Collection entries
◆ ◆ ◆ ◆

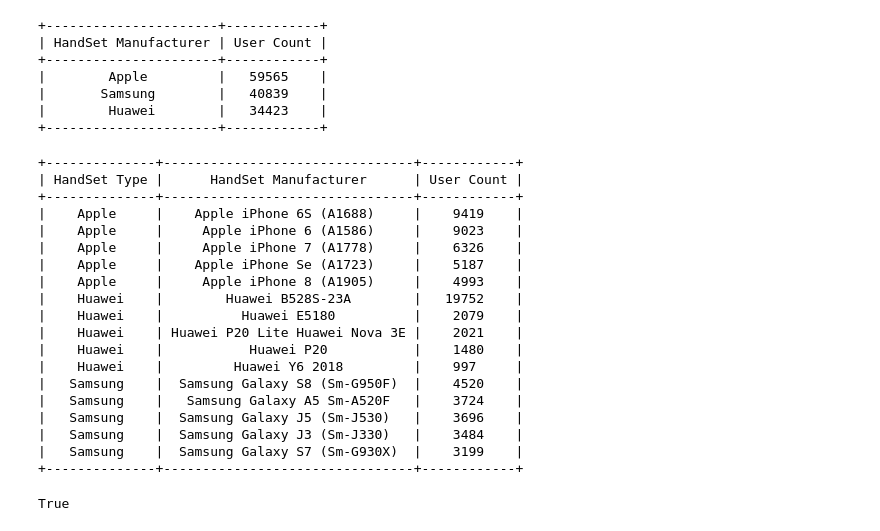
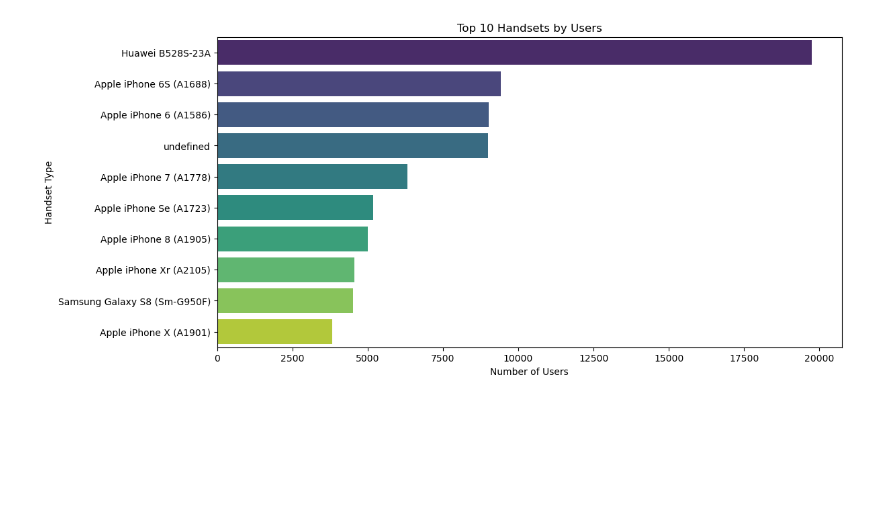
Before and after one commit to Basi10/Telecom-Data-Analysis, a Jupyter notebook: notebooks/overview_analysis.ipynb, the cells around one changed output. Saved outputs shown, nothing was run; the diff lists cells and outputs as text; code cells hidden in the pictures; blank space fills up the shorter version.

Commit message:
conducted non graphical and graphical univariate analysis

```diff
--- a/notebooks/overview_analysis.ipynb
+++ b/notebooks/overview_analysis.ipynb
@@ -39,68 +18,12 @@ print(utils.print_table(result,["HandSet Type", "User Count"]))
-# %%
-#Top 3 handset manufacturer
-query1= 'SELECT "Handset Manufacturer",COUNT(*) AS column_count FROM xdr_data GROUP BY "Handset Manufacturer" ORDER BY COUNT(*) DESC LIMIT 3;'
-result = conn.execute_query(query=query1)
-print(utils.print_table(result,["HandSet Manufacturer" ,"User Count"]))
-# %% [output]
-+----------------------+------------+
-| HandSet Manufacturer | User Count |
-+----------------------+------------+
-|        Apple         |   59565    |
-|       Samsung        |   40839    |
-|        Huawei        |   34423    |
-+----------------------+------------+
-# %%
-# top 5 handsets per top 3 handset manufacturer
-query2= '''WITH RankedManufacturers AS (
-  SELECT
-    "Handset Manufacturer",
-    COUNT(*) AS manufacturer_count,
-    ROW_NUMBER() OVER (ORDER BY COUNT(*) DESC) AS manufacturer_rank
-  FROM xdr_data
-  GROUP BY "Handset Manufacturer"
-),
-RankedHandsets AS (
-  SELECT
-    "Handset Type",
-    "Handset Manufacturer",
-    COUNT(*) AS handset_count,
-    ROW_NUMBER() OVER (PARTITION BY "Handset Manufacturer" ORDER BY COUNT(*) DESC) AS handset_rank
-  FROM xdr_data
-  GROUP BY "Handset Manufacturer", "Handset Type"
-)
-SELECT
-  rh."Handset Manufacturer",
-  rh."Handset Type",
-  rh.handset_count
-FROM RankedHandsets rh
-JOIN RankedManufacturers rm ON rh."Handset Manufacturer" = rm."Handset Manufacturer"
-WHERE rh.handset_rank <= 5 AND rm.manufacturer_rank <= 3
-'''
-result1 = conn.execute_query(query=query2)
-print(utils.print_table(result1,["HandSet Type","HandSet Manufacturer" ,"User Count"]))
-# %% [output]
-+--------------+--------------------------------+------------+
-| HandSet Type |      HandSet Manufacturer      | User Count |
-+--------------+--------------------------------+------------+
-|    Apple     |    Apple iPhone 6S (A1688)     |    9419    |
-|    Apple     |     Apple iPhone 6 (A1586)     |    9023    |
-|    Apple     |     Apple iPhone 7 (A1778)     |    6326    |
-|    Apple     |    Apple iPhone Se (A1723)     |    5187    |
-|    Apple     |     Apple iPhone 8 (A1905)     |    4993    |
-|    Huawei    |        Huawei B528S-23A        |   19752    |
-|    Huawei    |          Huawei E5180          |    2079    |
-|    Huawei    | Huawei P20 Lite Huawei Nova 3E |    2021    |
-|    Huawei    |           Huawei P20           |    1480    |
-|    Huawei    |         Huawei Y6 2018         |    997     |
-|   Samsung    |  Samsung Galaxy S8 (Sm-G950F)  |    4520    |
-|   Samsung    |   Samsung Galaxy A5 Sm-A520F   |    3724    |
-|   Samsung    |  Samsung Galaxy J5 (Sm-J530)   |    3696    |
-|   Samsung    |  Samsung Galaxy J3 (Sm-J330)   |    3484    |
-|   Samsung    |  Samsung Galaxy S7 (Sm-G930X)  |    3199    |
-+--------------+--------------------------------+------------+
-# %%
-query = "SELECT * FROM xdr_data;"
-df = pd.read_sql(query, conn.connection)
-df['Bearer Id'].duplicated().any()
-# %% [output]
-True
+# %%
+df = pd.read_csv('../data/cleaned_data_outliers.csv')
+# %%
+plots = Plot()
+preprocess = PreProcess(df)
+overview = Overview(df)
+# %%
+#Identify top 10 handsets used by the customers
+handset_counts = df['Handset Type'].value_counts().head(10)
+plots.plot_bar(x=handset_counts.values, y=handset_counts.index, xlabel='Number of Users', title='Top 10 Handsets by Users',ylabel='Handset Type')
+# %% [output]
+[figure, added]
```
Also changed, not shown: parts of 25 cells of this notebook.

◆ ◆ ◆ ◆

ACTIVITY
Read through the records above and copy the lines that contain "FROM".

RESPONSE
-query1= 'SELECT "Handset Manufacturer",COUNT(*) AS column_count FROM xdr_data GROUP BY "Handset Manufacturer" ORDER BY COUNT(*) DESC LIMIT 3;'
-  FROM xdr_data
-  FROM xdr_data
-FROM RankedHandsets rh
-query = "SELECT * FROM xdr_data;"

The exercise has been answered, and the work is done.